The books is called ‘Competition Demystified’ and provides a detailed framework for carrying out competitive analysis. It also provides details on effectively making use of strategic thinking.

MBA graduates are educated about ‘Porter’s Five Forces. This tool acts as a predecessor to many of the ideas mentioned in Competition Demystified. However, the authors of the book believe that this tool is too difficult to put to use. They argue that the five forces are difficult to weight. The objective lies in simplification. Out of Porter’s five forces, one stands out in particular i.e. barriers to entry. This factor is the key to understanding markets and how they may be shaped by competitive advantages. Using the words, ‘a market has barriers to entry,’ translates to saying that every firm has its own competitive advantages in the market. The existence of economic moats is what shapes barriers to market entry. Moreover, it also propels competitive dynamics.

What I liked about the book?

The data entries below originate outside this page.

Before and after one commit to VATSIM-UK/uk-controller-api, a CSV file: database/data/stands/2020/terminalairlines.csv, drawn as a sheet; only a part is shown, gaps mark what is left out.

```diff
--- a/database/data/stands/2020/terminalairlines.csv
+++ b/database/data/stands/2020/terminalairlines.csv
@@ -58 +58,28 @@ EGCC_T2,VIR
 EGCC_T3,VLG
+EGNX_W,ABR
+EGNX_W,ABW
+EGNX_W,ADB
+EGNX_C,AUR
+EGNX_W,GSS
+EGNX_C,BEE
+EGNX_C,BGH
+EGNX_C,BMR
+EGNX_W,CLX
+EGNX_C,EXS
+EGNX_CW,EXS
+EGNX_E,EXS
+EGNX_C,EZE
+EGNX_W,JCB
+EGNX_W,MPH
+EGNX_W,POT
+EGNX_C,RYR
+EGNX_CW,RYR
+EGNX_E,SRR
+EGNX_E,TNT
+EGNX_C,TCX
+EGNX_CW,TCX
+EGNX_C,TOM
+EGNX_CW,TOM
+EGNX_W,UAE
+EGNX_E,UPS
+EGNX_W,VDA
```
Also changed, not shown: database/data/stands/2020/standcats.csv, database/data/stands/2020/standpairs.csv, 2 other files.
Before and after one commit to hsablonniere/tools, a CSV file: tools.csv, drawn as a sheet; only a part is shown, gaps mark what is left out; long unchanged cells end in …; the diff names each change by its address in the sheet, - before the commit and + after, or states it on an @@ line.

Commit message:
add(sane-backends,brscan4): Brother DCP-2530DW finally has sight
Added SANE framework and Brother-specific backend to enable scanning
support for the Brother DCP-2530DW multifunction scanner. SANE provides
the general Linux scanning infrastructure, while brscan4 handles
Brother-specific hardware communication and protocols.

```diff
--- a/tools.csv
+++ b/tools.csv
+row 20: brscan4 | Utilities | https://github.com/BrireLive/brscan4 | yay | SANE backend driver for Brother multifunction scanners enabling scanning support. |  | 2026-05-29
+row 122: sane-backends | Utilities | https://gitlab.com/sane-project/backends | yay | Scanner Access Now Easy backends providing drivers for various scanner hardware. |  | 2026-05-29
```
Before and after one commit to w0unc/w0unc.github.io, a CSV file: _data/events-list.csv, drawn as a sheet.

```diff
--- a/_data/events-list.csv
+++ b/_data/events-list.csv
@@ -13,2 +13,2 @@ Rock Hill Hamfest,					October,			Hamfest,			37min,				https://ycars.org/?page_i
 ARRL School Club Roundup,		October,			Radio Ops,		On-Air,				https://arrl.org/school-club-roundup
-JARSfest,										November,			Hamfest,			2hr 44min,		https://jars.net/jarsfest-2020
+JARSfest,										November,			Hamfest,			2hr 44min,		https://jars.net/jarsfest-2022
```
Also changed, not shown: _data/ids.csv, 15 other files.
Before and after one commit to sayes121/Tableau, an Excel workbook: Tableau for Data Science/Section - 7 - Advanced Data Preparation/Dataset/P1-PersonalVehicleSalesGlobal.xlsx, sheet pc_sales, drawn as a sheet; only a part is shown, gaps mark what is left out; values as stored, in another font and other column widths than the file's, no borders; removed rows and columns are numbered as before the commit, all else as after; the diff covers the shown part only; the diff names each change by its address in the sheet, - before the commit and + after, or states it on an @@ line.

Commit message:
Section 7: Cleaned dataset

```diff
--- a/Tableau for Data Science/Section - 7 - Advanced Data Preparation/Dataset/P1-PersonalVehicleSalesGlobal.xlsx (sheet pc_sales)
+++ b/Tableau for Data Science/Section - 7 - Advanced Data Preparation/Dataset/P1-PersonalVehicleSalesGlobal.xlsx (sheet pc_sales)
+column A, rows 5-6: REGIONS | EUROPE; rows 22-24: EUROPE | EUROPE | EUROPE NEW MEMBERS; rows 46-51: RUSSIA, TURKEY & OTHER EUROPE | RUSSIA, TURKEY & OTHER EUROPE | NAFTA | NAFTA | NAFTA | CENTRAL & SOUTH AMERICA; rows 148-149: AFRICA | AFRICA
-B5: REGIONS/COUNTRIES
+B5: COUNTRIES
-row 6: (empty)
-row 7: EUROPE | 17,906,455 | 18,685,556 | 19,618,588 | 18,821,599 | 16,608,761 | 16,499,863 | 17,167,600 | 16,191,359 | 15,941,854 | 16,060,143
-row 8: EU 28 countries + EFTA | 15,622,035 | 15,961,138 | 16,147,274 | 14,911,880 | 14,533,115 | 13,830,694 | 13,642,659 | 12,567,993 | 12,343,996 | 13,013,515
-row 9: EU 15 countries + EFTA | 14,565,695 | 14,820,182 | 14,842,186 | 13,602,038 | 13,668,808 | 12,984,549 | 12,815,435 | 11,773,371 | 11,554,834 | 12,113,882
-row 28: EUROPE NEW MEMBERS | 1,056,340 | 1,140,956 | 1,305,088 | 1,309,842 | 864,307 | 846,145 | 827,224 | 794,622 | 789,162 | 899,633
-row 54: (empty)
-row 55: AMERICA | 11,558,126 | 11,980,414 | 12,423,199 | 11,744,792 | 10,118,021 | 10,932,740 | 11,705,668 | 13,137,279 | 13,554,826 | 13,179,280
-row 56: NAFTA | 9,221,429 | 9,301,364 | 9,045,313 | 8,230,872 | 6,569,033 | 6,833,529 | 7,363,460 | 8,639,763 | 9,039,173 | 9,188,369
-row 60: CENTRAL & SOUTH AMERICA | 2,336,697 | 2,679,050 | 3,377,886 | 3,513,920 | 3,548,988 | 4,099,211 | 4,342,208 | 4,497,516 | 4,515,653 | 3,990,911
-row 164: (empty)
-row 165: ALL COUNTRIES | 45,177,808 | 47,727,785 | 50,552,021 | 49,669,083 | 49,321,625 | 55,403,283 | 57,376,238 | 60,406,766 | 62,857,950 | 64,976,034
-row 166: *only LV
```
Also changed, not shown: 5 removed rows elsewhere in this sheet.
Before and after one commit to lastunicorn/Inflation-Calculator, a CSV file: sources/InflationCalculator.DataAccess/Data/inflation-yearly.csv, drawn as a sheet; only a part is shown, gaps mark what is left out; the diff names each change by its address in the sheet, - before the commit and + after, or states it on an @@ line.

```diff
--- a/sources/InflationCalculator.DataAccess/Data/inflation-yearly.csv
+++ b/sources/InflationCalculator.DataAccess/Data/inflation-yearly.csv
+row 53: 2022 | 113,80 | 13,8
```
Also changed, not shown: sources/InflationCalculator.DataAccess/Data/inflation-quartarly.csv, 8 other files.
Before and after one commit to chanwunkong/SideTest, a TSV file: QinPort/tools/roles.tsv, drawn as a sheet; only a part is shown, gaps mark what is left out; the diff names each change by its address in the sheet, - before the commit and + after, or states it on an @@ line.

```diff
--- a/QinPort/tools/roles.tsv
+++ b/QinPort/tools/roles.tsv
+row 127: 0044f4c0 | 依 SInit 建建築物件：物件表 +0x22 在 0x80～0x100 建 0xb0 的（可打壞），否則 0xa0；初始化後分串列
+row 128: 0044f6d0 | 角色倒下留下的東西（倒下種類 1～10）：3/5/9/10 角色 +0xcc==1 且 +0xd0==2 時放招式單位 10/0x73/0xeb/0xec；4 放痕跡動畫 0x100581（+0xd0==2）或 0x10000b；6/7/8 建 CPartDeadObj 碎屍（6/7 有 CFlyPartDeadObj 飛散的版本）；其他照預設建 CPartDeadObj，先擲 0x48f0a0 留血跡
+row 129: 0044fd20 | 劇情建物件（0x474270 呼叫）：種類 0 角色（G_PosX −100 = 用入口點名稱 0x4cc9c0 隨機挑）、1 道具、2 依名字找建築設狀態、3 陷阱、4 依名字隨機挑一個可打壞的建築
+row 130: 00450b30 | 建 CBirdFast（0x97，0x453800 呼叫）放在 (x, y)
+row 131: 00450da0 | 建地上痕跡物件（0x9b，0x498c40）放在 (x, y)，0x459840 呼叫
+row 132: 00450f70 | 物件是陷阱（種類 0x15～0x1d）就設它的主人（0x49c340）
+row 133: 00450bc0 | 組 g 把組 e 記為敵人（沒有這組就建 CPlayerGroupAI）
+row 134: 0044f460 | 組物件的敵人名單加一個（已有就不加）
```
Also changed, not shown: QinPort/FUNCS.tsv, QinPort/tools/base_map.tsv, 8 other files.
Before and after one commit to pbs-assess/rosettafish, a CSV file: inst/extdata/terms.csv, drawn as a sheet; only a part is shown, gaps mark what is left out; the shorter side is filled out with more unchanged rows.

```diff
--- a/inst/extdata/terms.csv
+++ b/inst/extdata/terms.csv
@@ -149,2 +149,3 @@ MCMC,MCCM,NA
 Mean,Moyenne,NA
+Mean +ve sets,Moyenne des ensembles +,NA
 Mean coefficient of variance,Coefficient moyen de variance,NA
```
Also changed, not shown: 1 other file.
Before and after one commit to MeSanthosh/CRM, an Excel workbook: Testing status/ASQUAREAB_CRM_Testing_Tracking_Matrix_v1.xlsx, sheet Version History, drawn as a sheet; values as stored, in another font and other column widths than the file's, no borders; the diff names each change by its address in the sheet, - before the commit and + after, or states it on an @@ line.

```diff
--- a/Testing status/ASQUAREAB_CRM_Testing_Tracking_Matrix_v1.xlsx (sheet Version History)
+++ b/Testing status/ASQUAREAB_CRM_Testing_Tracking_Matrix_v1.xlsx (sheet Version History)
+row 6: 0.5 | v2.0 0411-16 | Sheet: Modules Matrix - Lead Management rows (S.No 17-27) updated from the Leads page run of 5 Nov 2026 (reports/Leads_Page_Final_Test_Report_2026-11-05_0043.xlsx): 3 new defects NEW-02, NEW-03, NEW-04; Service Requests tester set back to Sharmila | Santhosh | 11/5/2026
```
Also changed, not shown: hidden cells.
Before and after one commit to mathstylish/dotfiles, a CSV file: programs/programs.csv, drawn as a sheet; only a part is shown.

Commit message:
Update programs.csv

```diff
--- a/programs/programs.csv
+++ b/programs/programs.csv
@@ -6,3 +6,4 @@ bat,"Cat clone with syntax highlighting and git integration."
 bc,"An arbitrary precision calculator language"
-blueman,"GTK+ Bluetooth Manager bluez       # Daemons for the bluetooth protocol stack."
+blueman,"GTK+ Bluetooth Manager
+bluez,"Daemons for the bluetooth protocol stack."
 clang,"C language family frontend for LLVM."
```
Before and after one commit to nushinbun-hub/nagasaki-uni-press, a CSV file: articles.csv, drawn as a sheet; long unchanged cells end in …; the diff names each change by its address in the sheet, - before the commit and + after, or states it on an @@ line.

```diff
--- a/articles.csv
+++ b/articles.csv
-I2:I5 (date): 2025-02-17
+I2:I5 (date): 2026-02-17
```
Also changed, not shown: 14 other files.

The main strength of Competition Demystified is that it offers a hassle-free approach to strategy making. This straightforward approach is like a breath of fresh air in a world where business authors tend to make things appear more complicated than they actually are. I spent a great amount of time thinking about economic moats and therefore enjoyed how specifically the authors discussed sustainable competitive advantage. The book contains caste studies with solid examples of instances where firms were able to hold advantages over their competitors in the field.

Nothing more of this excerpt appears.